spectrum incentive auction has been postponed by a year. The chairman of the
Federal Communications Commission, Tom Wheeler, delivered the news via FCC Blog
“I believe we can conduct a successful auction in the middle
of 2015,” he wrote.
“Getting the right policy and procedures for the auction is only half the job,”
he said. “For the incentive auction to be a success, we must also ensure that
the operating systems and software to run it work from the moment the first bid
is placed, until the final broadcast station is relocated or ‘repacked.’”
The National Association of Broadcasters has lodged several concerns with the
TV station repacking software, TVStudy.
NAB executives met with FCC engineering officials last week to object to the proposed
calculations in TVStudy,
whether it indeed met the spirit of the law that “all reasonable effort” be
made to preserve TV signal reach. (See “NAB
Challenges FCC’s ‘Reasonable Effort.
to address those concerns directly: “Above and beyond our normal auction
preparation procedures, our project plan for the incentive auction includes
several software demonstrations for potential users in addition to the ‘mock
auction’ we typically hold to ensure the software and system performance. Only
when our software and systems are technically ready, user friendly, and
thoroughly tested, will we start the auction.”
Until Friday, the FCC appeared to be determined to hold the auction in June of
2014. Many details, however, remain undetermined, including repacking
coordination with Canada and Mexico. Wheeler laid out a timeline in his blog.
He said the FCC’s Incentive Auction Task Force would provide more timeline
details a the commission’s regular January open meeting, but that a Report and
Order would be expected in the spring.
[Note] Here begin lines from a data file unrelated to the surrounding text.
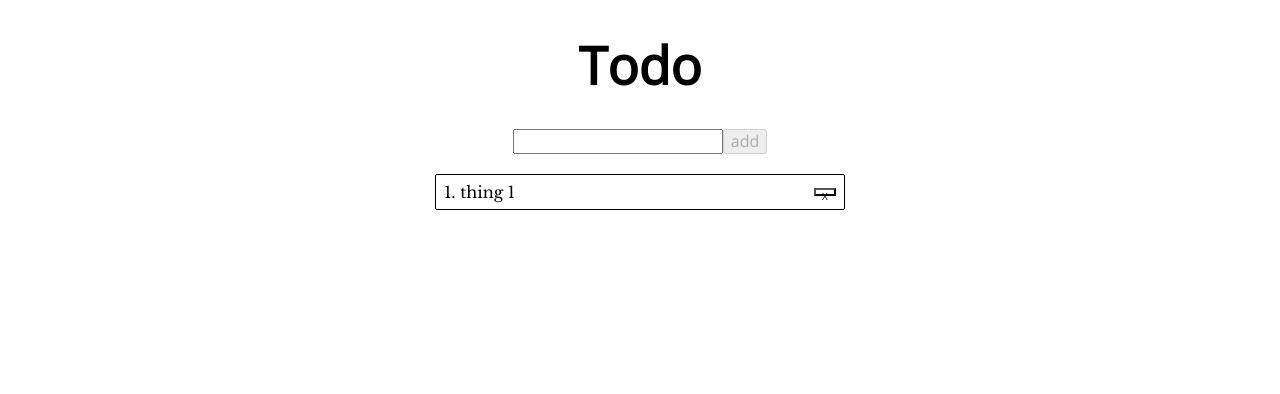
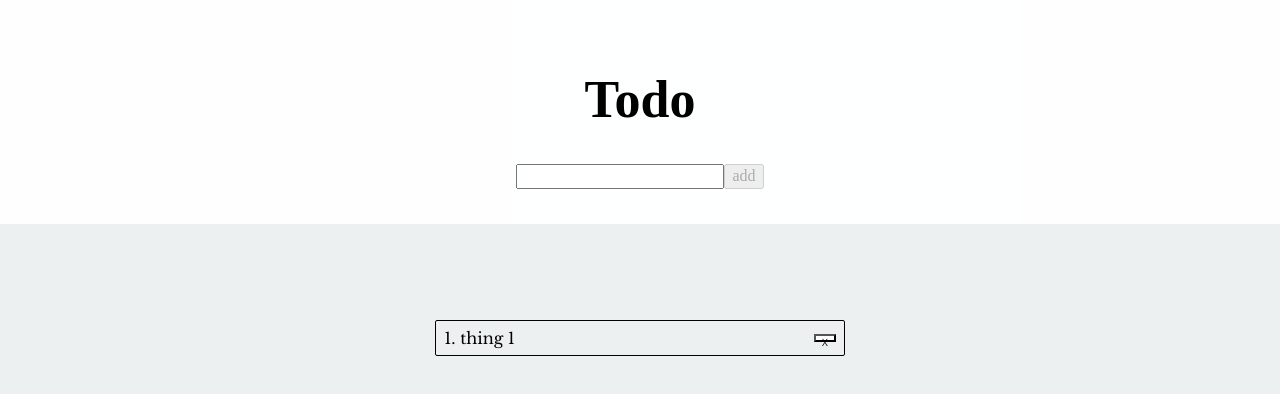
Before and after one commit to LucasDachman/todo, a Gatsby site: page / in a window 1280 px wide. Built offline with nearby package versions, Linux system fonts and the light colour scheme; Gatsby itself is replaced by a stand-in of ours.

Commit message:
add header and begin colors

```diff
--- a/src/pages/index.js
+++ b/src/pages/index.js
@@ -43,18 +43,22 @@ class Todo extends React.Component {
 
   render() {
     return (
+      <>
+        <header>
+          <h1>Todo</h1>
+          <form className='add-section' onSubmit={this.addItem}>
+            <input type='text' value={this.state.newItemText} onChange={this.setText}/>
+            <input type='submit' value='add' disabled={!this.canSubmit()}/>
+          </form>
+        </header>
       <div className='container'>
-        <h1>Todo</h1>
-        <form className='add-section' onSubmit={this.addItem}>
-          <input type='text' value={this.state.newItemText} onChange={this.setText}/>
-          <input type='submit' value='add' disabled={!this.canSubmit()}/>
-        </form>
         <section className='items-section'>
           {this.state.listItems.map((title, i) => {
             return <ListItem title={`${i+1}. ${title}`} onClickDelete={() => this.removeItem(i)} key={i}/>
           })}
         </section>
       </div>
+      </>
     )
   }
 }
--- a/src/styles/global.css
+++ b/src/styles/global.css
@@ -1,5 +1,17 @@
 @import url('./normalize.css');
 @import url('https://fonts.googleapis.com/css?family=Libre+Baskerville|Open+Sans');
+
+:root {
+    /* https://color.adobe.com/Flat-UI-color-theme-2469224/edit/?copy=true&base=1&rule=Custom&selected=2&name=Copy%20of%20Flat%20UI&mode=rgb&rgbvalues=0.172549,0.243137,0.313725,0.905882,0.298039,0.235294,0.92549,0.941176,0.945098,0.203922,0.596078,0.858824,0.160784,0.501961,0.72549&swatchOrder=0,1,2,3,4 */
+    --dark-blue: #2C3E50;
+    --light-blue: #2980B9;
+    --red: #E74C3C;
+    --white: #ECF0F1;
+}
+
+html {
+    background-color: var(--white);
+}
 
 button {
     background-color: white;
@@ -9,9 +21,23 @@ h1 {
     font-size: 52px;
 }
 
+header {
+    width: 100%;
+    position: fixed;
+    display: flex;
+    flex-flow: column nowrap;
+    align-items: center;
+    text-align: center;
+    background-color: hsla(0, 100%, 100%, 0.95);
+    padding: 35px 0px;
+}
+
 .container {
     width: 80%;
     margin: auto;
+    position: relative;
+    z-index: -1;
+    top: 300px;
     display: flex;
     flex-flow: column nowrap;
     align-items: center;
```
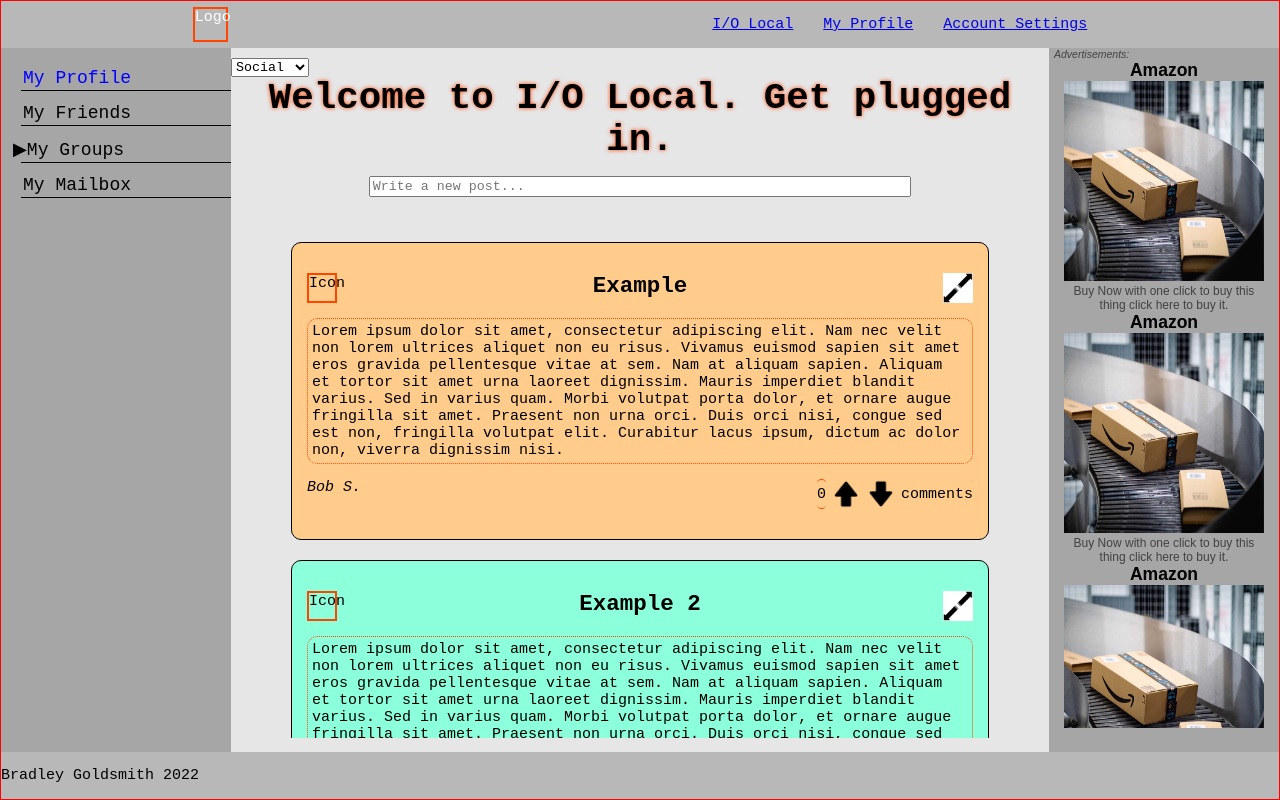
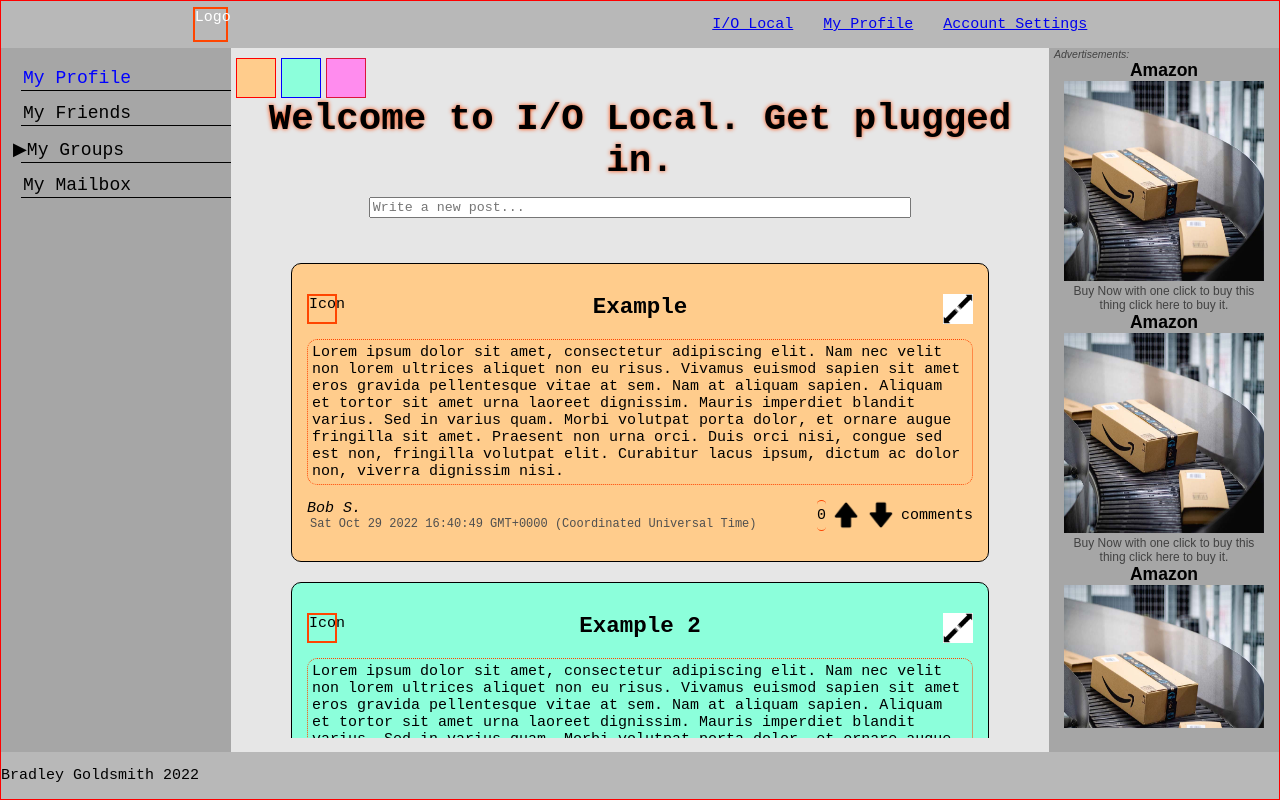
Before and after one commit to goldsmithb/io_local_demo, a React (Create React App) app: page / in a window 1280 px wide. Built offline with nearby package versions, Linux system fonts and the light colour scheme; the HTML template or start-up script is replaced by a standard one.

Commit message:
add filter newsfeed

```diff
--- a/src/components/NewsFeed.js
+++ b/src/components/NewsFeed.js
@@ -2,6 +2,7 @@ import { useState } from 'react';
 import fullscreenButtonImg from '../media/fullscreen_button.png';
 import Post from './Post'
 import NewPostForm from './NewPostForm'
+import NewsFeedFilter from './NewsFeedFilter.js'
 import styles from './NewsFeed.module.css'
 
 const examplePostList = [{
@@ -10,7 +11,8 @@ const examplePostList = [{
   author: "Bob S.",
   content: "Lorem ipsum dolor sit amet, consectetur adipiscing elit. Nam nec velit non lorem ultrices aliquet non eu risus. Vivamus euismod sapien sit amet eros gravida pellentesque vitae at sem. Nam at aliquam sapien. Aliquam et tortor sit amet urna laoreet dignissim. Mauris imperdiet blandit varius. Sed in varius quam. Morbi volutpat porta dolor, et ornare augue fringilla sit amet. Praesent non urna orci. Duis orci nisi, congue sed est non, fringilla volutpat elit. Curabitur lacus ipsum, dictum ac dolor non, viverra dignissim nisi.",
   type: "social",
-  score: 0
+  score: 0,
+  date: new Date().toString(),
 },
 {
   id: Math.floor(Math.random()*1000),
@@ -18,7 +20,8 @@ const examplePostList = [{
   author: "Karen S.",
   content: "Lorem ipsum dolor sit amet, consectetur adipiscing elit. Nam nec velit non lorem ultrices aliquet non eu risus. Vivamus euismod sapien sit amet eros gravida pellentesque vitae at sem. Nam at aliquam sapien. Aliquam et tortor sit amet urna laoreet dignissim. Mauris imperdiet blandit varius. Sed in varius quam. Morbi volutpat porta dolor, et ornare augue fringilla sit amet. Praesent non urna orci. Duis orci nisi, congue sed est non, fringilla volutpat elit. Curabitur lacus ipsum, dictum ac dolor non, viverra dignissim nisi.",
   type: "market",
-  score: 100
+  score: 100,
+  date: new Date().toString()
 },
 {
   id: Math.floor(Math.random()*1000),
@@ -26,7 +29,8 @@ const examplePostList = [{
   author: "Karen S.",
   content: "Lorem ipsum dolor sit amet, consectetur adipiscing elit. Nam nec velit non lorem ultrices aliquet non eu risus. Vivamus euismod sapien sit amet eros gravida pellentesque vitae at sem. Nam at aliquam sapien. Aliquam et tortor sit amet urna laoreet dignissim. Mauris imperdiet blandit varius. Sed in varius quam. Morbi volutpat porta dolor, et ornare augue fringilla sit amet. Praesent non urna orci. Duis orci nisi, congue sed est non, fringilla volutpat elit. Curabitur lacus ipsum, dictum ac dolor non, viverra dignissim nisi.",
   type: "market",
-  score: 100
+  score: 100,
+  date: new Date().toString()
 },
 {
   id: Math.floor(Math.random()*1000),
@@ -34,7 +38,8 @@ const examplePostList = [{
   author: "Karen S.",
   content: "Lorem ipsum dolor sit amet, consectetur adipiscing elit. Nam nec velit non lorem ultrices aliquet non eu risus. Vivamus euismod sapien sit amet eros gravida pellentesque vitae at sem. Nam at aliquam sapien. Aliquam et tortor sit amet urna laoreet dignissim. Mauris imperdiet blandit varius. Sed in varius quam. Morbi volutpat porta dolor, et ornare augue fringilla sit amet. Praesent non urna orci. Duis orci nisi, congue sed est non, fringilla volutpat elit. Curabitur lacus ipsum, dictum ac dolor non, viverra dignissim nisi.",
   type: "market",
-  score: 100
+  score: 100,
+  date: new Date().toString()
 },
 {
   id: Math.floor(Math.random()*1000),
@@ -42,7 +47,8 @@ const examplePostList = [{
   author: "Karen S.",
   content: "Lorem ipsum dolor sit amet, consectetur adipiscing elit. Nam nec velit non lorem ultrices aliquet non eu risus. Vivamus euismod sapien sit amet eros gravida pellentesque vitae at sem. Nam at aliquam sapien. Aliquam et tortor sit amet urna laoreet dignissim. Mauris imperdiet blandit varius. Sed in varius quam. Morbi volutpat porta dolor, et ornare augue fringilla sit amet. Praesent non urna orci. Duis orci nisi, congue sed est non, fringilla volutpat elit. Curabitur lacus ipsum, dictum ac dolor non, viverra dignissim nisi.",
   type: "market",
-  score: 100
+  score: 100,
+  date: new Date().toString()
 },
 {
   id: Math.floor(Math.random()*1000),
@@ -50,7 +56,8 @@ const examplePostList = [{
   author: "Karen S.",
   content: "Lorem ipsum dolor sit amet, consectetur adipiscing elit. Nam nec velit non lorem ultrices aliquet non eu risus. Vivamus euismod sapien sit amet eros gravida pellentesque vitae at sem. Nam at aliquam sapien. Aliquam et tortor sit amet urna laoreet dignissim. Mauris imperdiet blandit varius. Sed in varius quam. Morbi volutpat porta dolor, et ornare augue fringilla sit amet. Praesent non urna orci. Duis orci nisi, congue sed est non, fringilla volutpat elit. Curabitur lacus ipsum, dictum ac dolor non, viverra dignissim nisi.",
   type: "market",
-  score: 100
+  score: 100,
+  date: new Date().toString()
 },
 {
   id: Math.floor(Math.random()*1000),
@@ -58,12 +65,15 @@ const examplePostList = [{
   author: "Karen S.",
   content: "Lorem ipsum dolor sit amet, consectetur adipiscing elit. Nam nec velit non lorem ultrices aliquet non eu risus. Vivamus euismod sapien sit amet eros gravida pellentesque vitae at sem. Nam at aliquam sapien. Aliquam et tortor sit amet urna laoreet dignissim. Mauris imperdiet blandit varius. Sed in varius quam. Morbi volutpat porta dolor, et ornare augue fringilla sit amet. Praesent non urna orci. Duis orci nisi, congue sed est non, fringilla volutpat elit. Curabitur lacus ipsum, dictum ac dolor non, viverra dignissim nisi.",
   type: "market",
-  score: 100
+  score: 100,
+  date: new Date().toString()
 }]
 
 export default function NewsFeed({ changePage }) {
+  const [examplePosts, setExamplePosts] = useState(examplePostList);
   const [showNewPostForm, setShowNewPostForm] = useState(false);
-  const [examplePosts, setExamplePosts] = useState(examplePostList);
+  const [filter, setFilter] = useState("none");
+  // filter = "none" | "social" | "market" | "request"
 
   const addNewPost = (newPost) => {
     setExamplePosts((prevPosts) => [newPost, ...prevPosts]);
@@ -72,13 +82,7 @@ export default function NewsFeed({ changePage }) {
 
   return (
     <div className={styles['news-feed']}>
-      <label className={styles.filter}>
-        <select >
-          <option value="social">Social</option>
-          <option value="market">Market</option>
-          <option value="request">Request</option>
-        </select>
-      </label>
+      <NewsFeedFilter setFilter={setFilter}/>
       <div className={styles.welcome}>Welcome to I/O Local. Get plugged in.</div>
       <div
         className={styles['form-field'] + " " + (showNewPostForm ? "focused" : "")}
--- /dev/null
+++ b/src/components/NewsFeedFilter.js
@@ -0,0 +1,33 @@
+import styles from './NewsFeedFilter.module.css'
+
+export default function newsFeedFilter(setFilter) {
+  console.log(styles)
+  return (
+    <div className={styles.filter}>
+        <div style={{
+          height: "40px",
+          width: "40px",
+          backgroundColor: "#ffcc8c",
+          border: "solid 1px red"
+          }}
+          value="social"
+          onChange={(e) => setFilter(e.target.value)}/>
+        <div style={{
+          height: "40px",
+          width: "40px",
+          backgroundColor: "#8cffdb",
+          border: "solid 1px blue"
+          }}
+          value="market"
+          onChange={(e) => setFilter(e.target.value)}/>
+        <div style={{
+          height: "40px",
+          width: "40px",
+          backgroundColor: "#ff8cee",
+          border: "solid 1px crimson"
+          }}
+          value="request"
+          onChange={(e) => setFilter(e.target.value)}/>
+    </div>
+  )
+}
--- /dev/null
+++ b/src/components/NewsFeedFilter.module.css
@@ -0,0 +1,8 @@
+.filter {
+  display: flex;
+  gap: 5px;
+  margin-left: 5px;
+}
+.filter *:hover {
+    cursor: pointer;
+}
```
“Another important aspect of the project plan will include developing the
actual procedures for how the auction will be conducted,” he said. Related
Public Notices are expected in the second half of 2014.
Marci Ryvicker, broadcast analyst at Wells Fargo said the delay was no
surprise, and that it “gives broadcasters more information to determine their
likelihood of participation.”
By that measure, the delay bodes well for a group of the willing led by former
Disney executive, Preston Padden, who is set to testify at a Senate Commerce
Committee hearing Tuesday on the incentive auction.
“The FCC has not yet attracted anything approaching the critical mass of TV
station volunteers that will be necessary to have a successful auction,” he
wrote in his prepared testimony. “Without sufficient TV station volunteers, the
FCC will have no spectrum to auction.”
Both the broadcast and wireless lobbies reacted. CTIA-The Wireless Association,
“CTIA welcomes FCC Chairman Tom Wheeler’s announcement…” its chief Steve
Largent said. “I commend Chairman Wheeler for his efforts to advance this
important proceeding and his commitment to conducting this critical auction by
middle of 2015."
Gordon Smith, chief of the National Association of Broadcasters, said, “NAB appreciates Chairman Wheeler's
decision to set new goals for the commission's incentive auction timeline. As
NAB has long maintained, given the complexity of the auction and its many moving
parts, the most important goal is to get the auction done right.”